Calf pneumonia is second only to neonatal diarrhoea in its impact on the health and welfare of growing cattle.

It is costly in terms of the drugs used to treat and prevent the disease.

Growth rates are reduced and calves may die.

There is also the hidden cost of increased labour demands generated by an outbreak of pneumonia.

Independent studies suggest the average loss per calf at risk lies between 21 and 30.

In herds where calf mortality is high and some survivors have such badly damaged lungs that repair is prolonged and growth rates impaired for life, losses can be up to four times higher.

The bacteria and most of the viruses that cause the calf pneumonia complex are present in most calf groups and only cause significant disease when natural defences to disease are lowered.

The principal factor is the quality of air calves breathe and the amount of dust it contains from feed, bedding and – importantly – the animals themselves.

Dust overloads the natural defences on the lining of the airways to the lungs.

Bacteria, which would otherwise be cleared up by the body, can then penetrate and survive in the lower airways and pneumonia results.

The important bacteria in this respect are Pasteurella multocida, Mannhiemia haemolytica, Histophilus somni and Mycoplasma bovis.

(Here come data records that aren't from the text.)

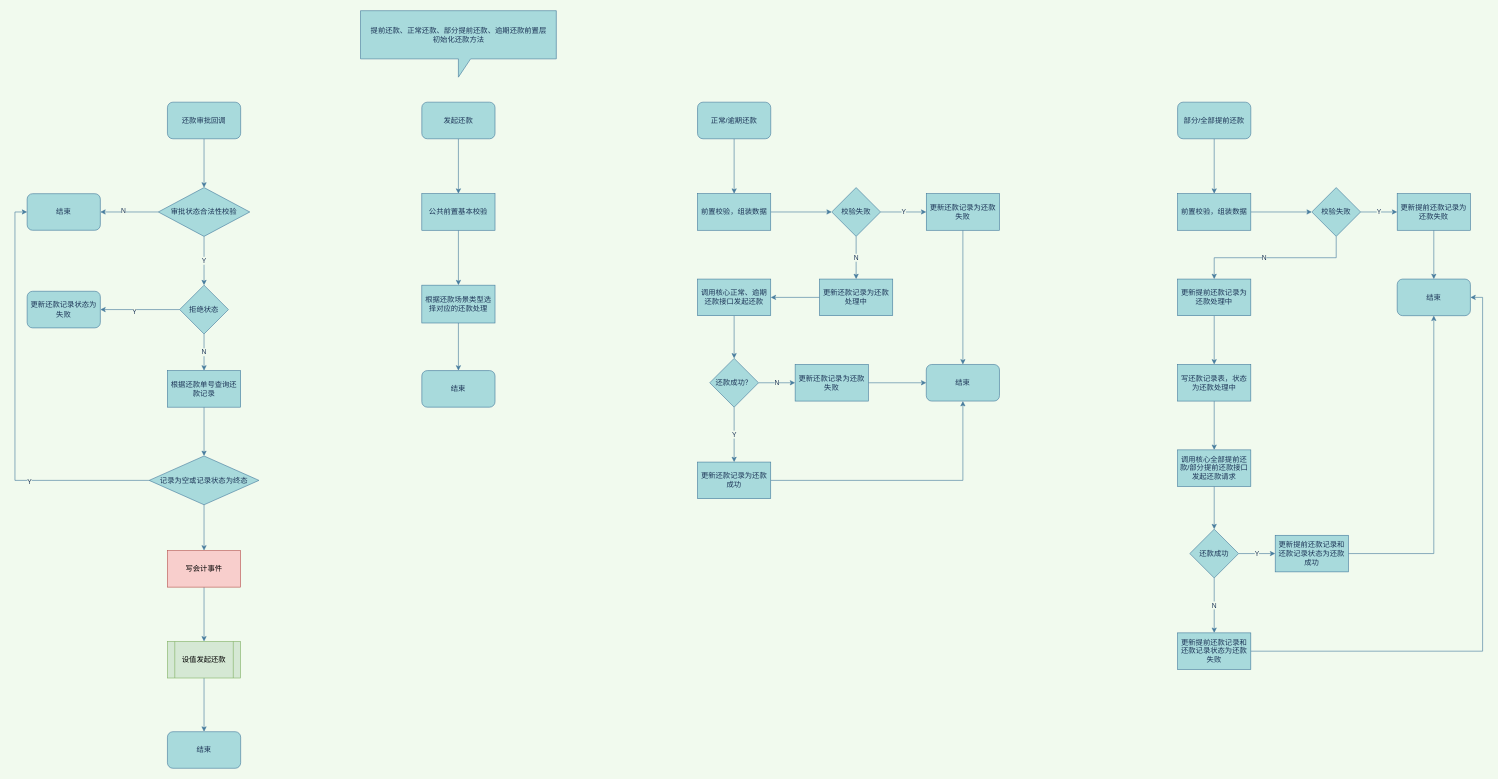
Before: Untitled Diagram.drawio in heatty/Fallingink, a draw.io diagram. Source tidied: cells renumbered, new cells numbered last; positions are measured from the earlier drawing's top-left corner, leaving out a move shared by most shapes. Both pictures are drawn from the tidied source at 61%, with x=0, y=0 at pixel (27, 10).
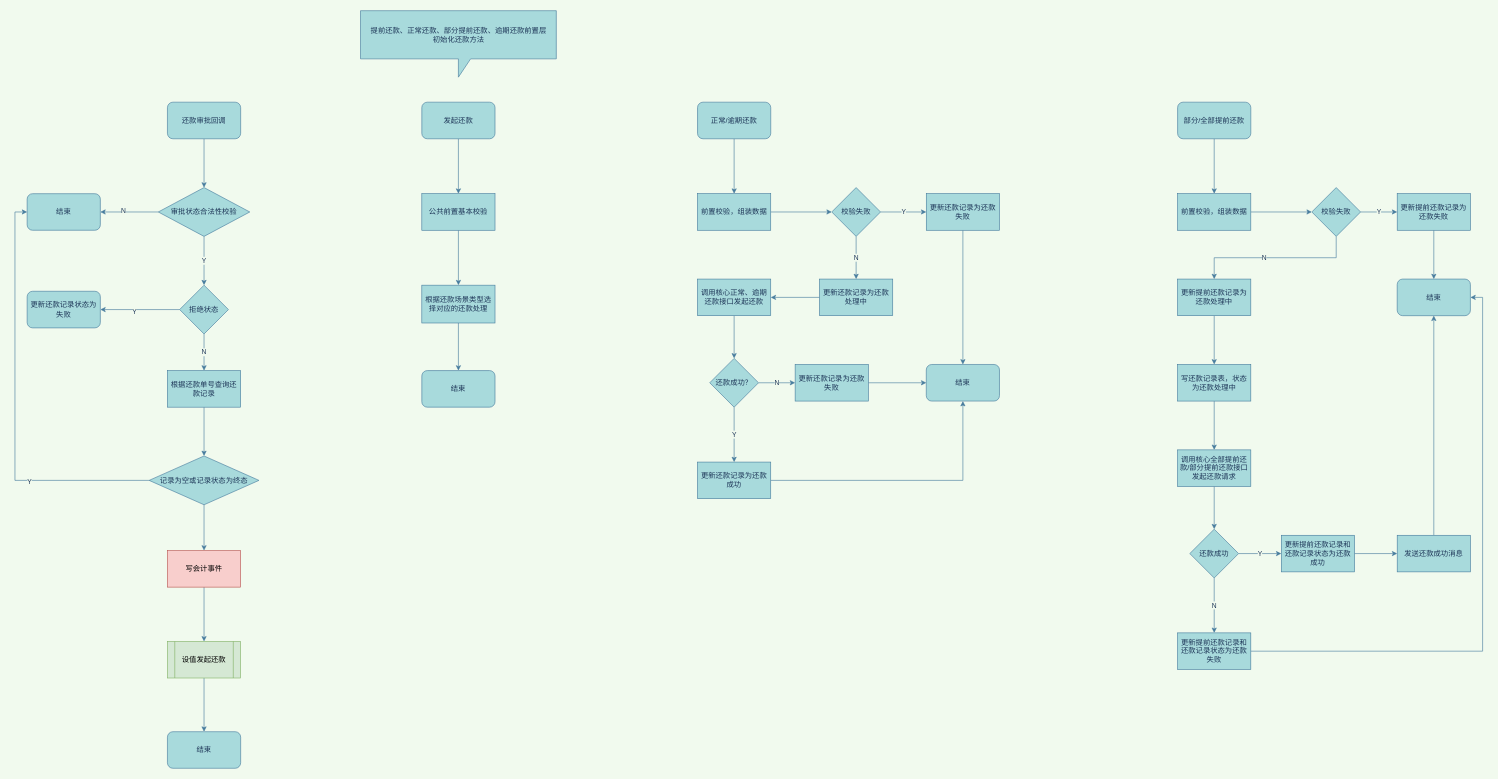
Above is the later version.

Unchanged cells that the change refers to:
```xml
<mxCell id="66" value="结束" style="rounded=1;whiteSpace=wrap;html=1;fillColor=#A8DADC;strokeColor=#457B9D;fontColor=#1D3557;" parent="1" vertex="1">
  <mxGeometry x="2246" y="440" width="120" height="60" as="geometry" />
</mxCell>
```

Diff of the diagram source:
```diff
@@
-    <mxCell id="74" style="edgeStyle=orthogonalEdgeStyle;rounded=0;jettySize=auto;html=1;exitX=1;exitY=0.5;exitDx=0;exitDy=0;labelBackgroundColor=#F1FAEE;strokeColor=#457B9D;fontColor=#1D3557;" parent="1" edge="1" source="75" target="66">
-      <mxGeometry relative="1" as="geometry" />
-    </mxCell>
+    <mxCell id="78" style="edgeStyle=orthogonalEdgeStyle;curved=0;rounded=1;sketch=0;jettySize=auto;html=1;fontColor=#1D3557;strokeColor=#457B9D;fillColor=#A8DADC;" parent="1" edge="1" source="75" target="80">
+      <mxGeometry relative="1" as="geometry" />
+    </mxCell>
     <mxCell id="75" value="更新提前还款记录和还款记录状态为还款成功" style="whiteSpace=wrap;html=1;rounded=0;fillColor=#A8DADC;strokeColor=#457B9D;fontColor=#1D3557;" parent="1" vertex="1">
-      <mxGeometry x="2046" y="860" width="120" height="60" as="geometry" />
+      <mxGeometry x="2056" y="860" width="120" height="60" as="geometry" />
     </mxCell>
@@
+    <mxCell id="79" style="edgeStyle=orthogonalEdgeStyle;curved=0;rounded=1;sketch=0;jettySize=auto;html=1;exitX=0.5;exitY=0;exitDx=0;exitDy=0;fontColor=#1D3557;strokeColor=#457B9D;fillColor=#A8DADC;" parent="1" edge="1" source="80" target="66">
+      <mxGeometry relative="1" as="geometry" />
+    </mxCell>
+    <mxCell id="80" value="发送还款成功消息" style="whiteSpace=wrap;html=1;rounded=0;fontColor=#1D3557;strokeColor=#457B9D;fillColor=#A8DADC;" parent="1" vertex="1">
+      <mxGeometry x="2246" y="860" width="120" height="60" as="geometry" />
+    </mxCell>
```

But that is not the whole story, because the viruses that affect the respiratory tract can also damage the surface defences and favour bacterial growth.

The important viruses are respiratory syncytial virus (RSV), parainfluenza 3 (Pi3) and infectious bovine rhinotracheitis (IBR).

These also suppress the animal’s immunity and a fourth virus, bovine viral diarrhoea (BVD), is a further important cause of immune suppression, but does not damage the airways.

Nutritional factors also exist, most importantly acidosis at weaning, which also reduces resistance to disease.

But a deficiency of selenium, copper and vitamins A and E also feature.

To finish off the complex there is stress, which, again, reduces the immune defences, typically at weaning, castration, dehorning, housing and when mixing groups.

This model explains most of the pneumonia seen on farms, but occasionally outbreaks of RSV or IBR infections can be so severe that calves die in the viral phase of the disease complex before bacterial pneumonia kicks in.

The only other complicating issue is lungworm.

Treatment with a white wormer may serve to further lower the animals’ ability to resist bacterial pneumonia.

Put the whole picture together and what you will see to begin with is a group of calves that look healthy.

But food intake may be reduced in a few and a clear discharge may be present at the nose or eyes.

Some calves may have raised temperatures of 39.5C and above, allowing a viral infection to worsen rapidly.

In the course of one to two days calves stop feeding completely and show increased effort when breathing and run high fevers.

The clear nasal discharge will change to a creamy yellow one.

As infection spreads, up to half will be clearly affected in the course of 10 to 20 days.

Where the age range of calves is wide, as on dairy units, such outbreaks may appear insignificant, although over a calf group’s lifespan that is rarely the case.

Early antibiotic treatment is extremely effective in allowing the calf to clear up the bacterial infection and return to an even keel, but deciding at what point antibiotic treatment is required can be difficult.

fwlivestock@rbi.co.uk